In 1963, Fr. Larem was ordained priest in Verona at the age of 27 years and was immediately assigned as a prefect at a Minor Seminary in Sulmona. It was a life changing moment for him since he was dealing with young boys yet the youngsters seemed not to listen and instead were more disobedient. When he was relieved of his duty as prefect, he told the Provincial Superior that he wanted to work in a mission. After a week, he received a letter to his new workstation, which was Uganda. He recalls that this was one of his happiest days in life since Uganda was a home of the Uganda martyrs and above all he was happy that he was going to work in the home of Jildo Irwa.
In 1964, him together with other newly ordained priests, were sent to London to learn English. When he advanced in English, he was asked to come to Uganda in 1965. His coming to Uganda was one of Fr. Larem’s happiest moments since his dream of working as a missionary had become fulfilled. Travelling to Rome to catch a flight to Uganda, he met a confrere who gave him the relics of St. Matia Mulumba and St. Kaloli Lwanga. This excited him the more because Uganda martyrs had been cannosised in 1964. They were nine priests who came to Uganda from Italy in 1965. When they arrived in Kampala, some were assigned to West Nile, others to Kabale, while he and a friend were sent to Gulu.
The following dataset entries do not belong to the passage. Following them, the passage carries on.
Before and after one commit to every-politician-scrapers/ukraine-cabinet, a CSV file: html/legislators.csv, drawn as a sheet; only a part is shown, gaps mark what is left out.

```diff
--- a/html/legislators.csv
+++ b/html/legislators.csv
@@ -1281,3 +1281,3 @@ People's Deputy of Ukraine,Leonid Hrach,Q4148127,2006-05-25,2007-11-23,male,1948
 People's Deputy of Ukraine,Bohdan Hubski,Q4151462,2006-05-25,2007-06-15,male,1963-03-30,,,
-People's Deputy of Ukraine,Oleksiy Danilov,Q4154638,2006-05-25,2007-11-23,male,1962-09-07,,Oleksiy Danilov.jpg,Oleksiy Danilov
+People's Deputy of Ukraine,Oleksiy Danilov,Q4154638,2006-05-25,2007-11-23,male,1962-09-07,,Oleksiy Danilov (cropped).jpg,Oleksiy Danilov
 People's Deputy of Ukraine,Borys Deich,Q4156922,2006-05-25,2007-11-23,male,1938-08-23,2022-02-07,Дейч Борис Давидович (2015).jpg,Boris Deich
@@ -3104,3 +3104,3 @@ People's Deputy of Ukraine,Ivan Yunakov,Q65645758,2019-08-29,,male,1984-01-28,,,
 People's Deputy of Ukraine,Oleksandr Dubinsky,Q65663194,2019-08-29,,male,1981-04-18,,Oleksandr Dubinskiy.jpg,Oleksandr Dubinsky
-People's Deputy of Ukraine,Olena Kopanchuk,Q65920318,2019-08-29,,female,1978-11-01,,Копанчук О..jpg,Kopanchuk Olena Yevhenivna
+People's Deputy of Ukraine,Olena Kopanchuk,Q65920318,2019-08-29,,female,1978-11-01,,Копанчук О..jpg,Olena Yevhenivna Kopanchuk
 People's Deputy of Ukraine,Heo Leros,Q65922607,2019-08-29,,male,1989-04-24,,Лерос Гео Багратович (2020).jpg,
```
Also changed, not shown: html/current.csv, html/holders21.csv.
On reaching Gulu, they were taken to Kitgum to learn Acholi before being appointed to the various parishes they would work. Fr. Larem says, his memorable moment was on August 15, 1965 when they reached Kitgum and found the parishioners in a procession of Mary. There, he met with the late Fr. Romano Angelo who was supposed to be his Luo teacher. After a few months, Fr. Romano picked him from Kitgum and took him to Opit his appointed mission. He said that he lived in Opit for two years but life in Opit was so tough, but since it was part of his mission work, he was happy to stay there.
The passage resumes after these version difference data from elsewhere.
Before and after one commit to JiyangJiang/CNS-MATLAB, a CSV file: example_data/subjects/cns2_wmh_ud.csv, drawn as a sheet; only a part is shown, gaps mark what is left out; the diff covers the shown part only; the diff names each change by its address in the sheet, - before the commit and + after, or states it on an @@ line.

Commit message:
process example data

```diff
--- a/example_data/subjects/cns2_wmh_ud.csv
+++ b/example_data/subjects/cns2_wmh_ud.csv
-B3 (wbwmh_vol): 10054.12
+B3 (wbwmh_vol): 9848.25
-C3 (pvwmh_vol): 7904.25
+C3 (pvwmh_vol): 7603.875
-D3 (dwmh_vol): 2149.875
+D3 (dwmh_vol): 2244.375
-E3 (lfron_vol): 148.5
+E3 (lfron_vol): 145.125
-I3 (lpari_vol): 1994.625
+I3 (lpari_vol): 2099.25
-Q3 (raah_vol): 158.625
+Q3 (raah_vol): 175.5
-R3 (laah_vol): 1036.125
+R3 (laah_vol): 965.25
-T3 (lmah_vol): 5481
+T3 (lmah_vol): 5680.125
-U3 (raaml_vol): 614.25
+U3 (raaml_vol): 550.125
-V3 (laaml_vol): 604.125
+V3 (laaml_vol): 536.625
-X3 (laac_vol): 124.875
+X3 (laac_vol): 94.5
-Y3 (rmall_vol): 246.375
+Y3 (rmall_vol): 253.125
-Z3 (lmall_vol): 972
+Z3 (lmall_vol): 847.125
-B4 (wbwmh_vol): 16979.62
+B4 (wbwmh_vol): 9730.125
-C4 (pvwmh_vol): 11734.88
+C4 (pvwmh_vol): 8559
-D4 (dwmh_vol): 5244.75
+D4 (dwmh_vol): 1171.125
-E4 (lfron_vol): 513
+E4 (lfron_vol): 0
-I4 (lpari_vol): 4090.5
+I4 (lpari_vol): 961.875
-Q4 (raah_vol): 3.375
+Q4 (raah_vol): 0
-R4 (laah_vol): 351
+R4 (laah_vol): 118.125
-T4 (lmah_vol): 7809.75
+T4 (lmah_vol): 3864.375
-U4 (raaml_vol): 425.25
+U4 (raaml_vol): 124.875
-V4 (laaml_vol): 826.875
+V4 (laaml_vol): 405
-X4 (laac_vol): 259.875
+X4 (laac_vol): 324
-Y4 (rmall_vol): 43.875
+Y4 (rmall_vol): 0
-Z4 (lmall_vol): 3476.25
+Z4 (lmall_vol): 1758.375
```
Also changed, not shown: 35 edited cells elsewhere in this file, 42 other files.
After those two years, the late Bishop Cesana appointed him as director of the Crusaders in Gulu diocese. Every Saturday and Sunday, he would visit different parishes where young boys and girls would gather for the crusader mission. His first meeting with the Crusaders was with Fr. Raphael Dibari who was killed in 2006. The young boys and girls used to call his predecessor Fr. Ladiro. So, when he left, the young boys and girls decided to give the new Director a nickname and they called him “Fr. Larem” literary meaning “my friend”. Thus his real name Fr. Clerici Giuseppe became unknown to many people he worked with. He was happy with the name given to him, and he adds that everything happens for a reason. His love for the people culminated into being named “Fr. Larem” and this name was his mission in Uganda and the Mission. In 1970 he returned to Italy for a break and upon his return to Uganda, he was appointed to found a new parish at Madi Opei in Kitgum district. He started building from scratch since there wasn’t any Fathers’ house. He opted to live with the people around the parish rather than a designated place for him. His experience in Madi Opei was a very interesting as it was the reason as to why he had come to Uganda. One of the problems there was lack of water: “Madi Opei lacked water and we used to go to a nearby army barracks to get water,” he said.
From the community, they moved and slept in a small chapel for three years until a house was built. A well was also dug up so they could get water. The other problem at Madi Opei was the long spells of drought, which caused hunger amongst the people and many people died because of hunger. Fr. Larem stayed in Madi Opei for 10 years and one thing he loved about Madi Opei were the people who were very good catechumens, who helped in evangelisation and humanitarian work. In 1976, Fr. Larem received a letter from then Minister of Internal affairs asking him to leave Uganda in three months or pay a fine of UGX: 10 Millions. At that time, 25 priests had been deported back to Italy, there was an acholi priest called Fr Odida Ceaser who loved him so much and promised that he would pray for him and that Fr Larem was not going to leave Uganda.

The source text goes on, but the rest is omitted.